A Time Magazine article in February explored longevity. The Long Life Family Study was quoted. A study sponsored by the National Institute on Aging with investigators from four U.S. research centers and one Danish one. Their goal – to figure out
which genetic, environmental and behavioral factors contribute to a long life.
Mr. James Hurlburt and his seven brothers and sisters were featured. Hurlburt now lives in Sterling Heights assisted living center in Bishop. We chatted with him over what he thinks it is that has made it possible for him, at 92, and his brothers and sisters, in their late 80s and 90s, to have lived so long. They’re happy, said Hurlburt, and they love and support each other and always have.
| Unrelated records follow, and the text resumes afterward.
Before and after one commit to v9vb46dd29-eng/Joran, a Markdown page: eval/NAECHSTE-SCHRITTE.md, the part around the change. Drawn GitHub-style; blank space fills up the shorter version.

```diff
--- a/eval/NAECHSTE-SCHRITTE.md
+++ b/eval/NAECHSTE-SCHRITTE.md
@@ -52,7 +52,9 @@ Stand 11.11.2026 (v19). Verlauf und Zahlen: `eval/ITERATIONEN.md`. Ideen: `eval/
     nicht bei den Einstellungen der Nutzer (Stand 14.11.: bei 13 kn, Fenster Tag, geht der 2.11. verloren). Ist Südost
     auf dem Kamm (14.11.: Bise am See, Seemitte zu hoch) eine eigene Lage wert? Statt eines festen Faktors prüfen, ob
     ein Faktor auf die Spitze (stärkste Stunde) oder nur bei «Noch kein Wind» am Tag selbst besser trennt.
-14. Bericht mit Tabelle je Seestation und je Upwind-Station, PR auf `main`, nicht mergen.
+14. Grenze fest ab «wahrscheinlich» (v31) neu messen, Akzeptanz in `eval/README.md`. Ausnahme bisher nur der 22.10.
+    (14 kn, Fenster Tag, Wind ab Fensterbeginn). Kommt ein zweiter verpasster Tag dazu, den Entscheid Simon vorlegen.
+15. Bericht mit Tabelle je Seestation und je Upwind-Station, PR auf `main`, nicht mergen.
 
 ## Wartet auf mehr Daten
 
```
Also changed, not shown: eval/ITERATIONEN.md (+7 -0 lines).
Hurlburt read over his family’s birthday cards sent to him earlier this month.
Time Magazine writers say there is a new group of centenarians who are mentally alert, relatively free of disability and remain active. They call it a new model of aging. The New England Centenarian Study, according to Time, finds that not smoking, being extroverted and easygoing and staying lean count for long life.
Researchers say about 30% of aging is genetic. James Hurlburt says he exercises every day, doesn’t drink and smoke, and he writes poetry. Many of his brothers and sisters engage in artistic work. James was a metal worker in the Navy and out, worked for a school district in San Diego. When his wife died last year, his two sons in Mammoth Lakes suggested he move to the mountains.
Hurlburt found a deep sense of religion early on that guides him daily to appreciate life. He has many stories of war experiences and life experiences – the Depression and family happiness. I asked him for his best advice to us for a long life. He said, “Truthfully, life is a place where we stay for many years, or sometimes a few years, but we have a place that we’re going to. And we don’t know what it is. We don’t know what life is all about and why we’re here. But the main thing,” he said, “if we do what God wants us to, or what we think he does, and we try to follow that, I think that helps our life very much. I know I always try to think of the best things in life and what to do. Of course, sometimes we fail, but the main thing is always look to Him and hope to go into the life afterwards that will be worthwhile. There’s no way we know, as human beings, that it’s true, but we have to hope for it and have faith and live that way if we can.”
Hurlburt has found another reason to live – his good friend, Bonnie Hollis. They met at Sterling Heights and give each other daily communication, trips and support. If it weren’t for Bonnie, James said he would probably move back East.
It’s a strange stew – longevity, but from Bishop’s James Hurlburt it’s faith, hope, activity, creativity and love.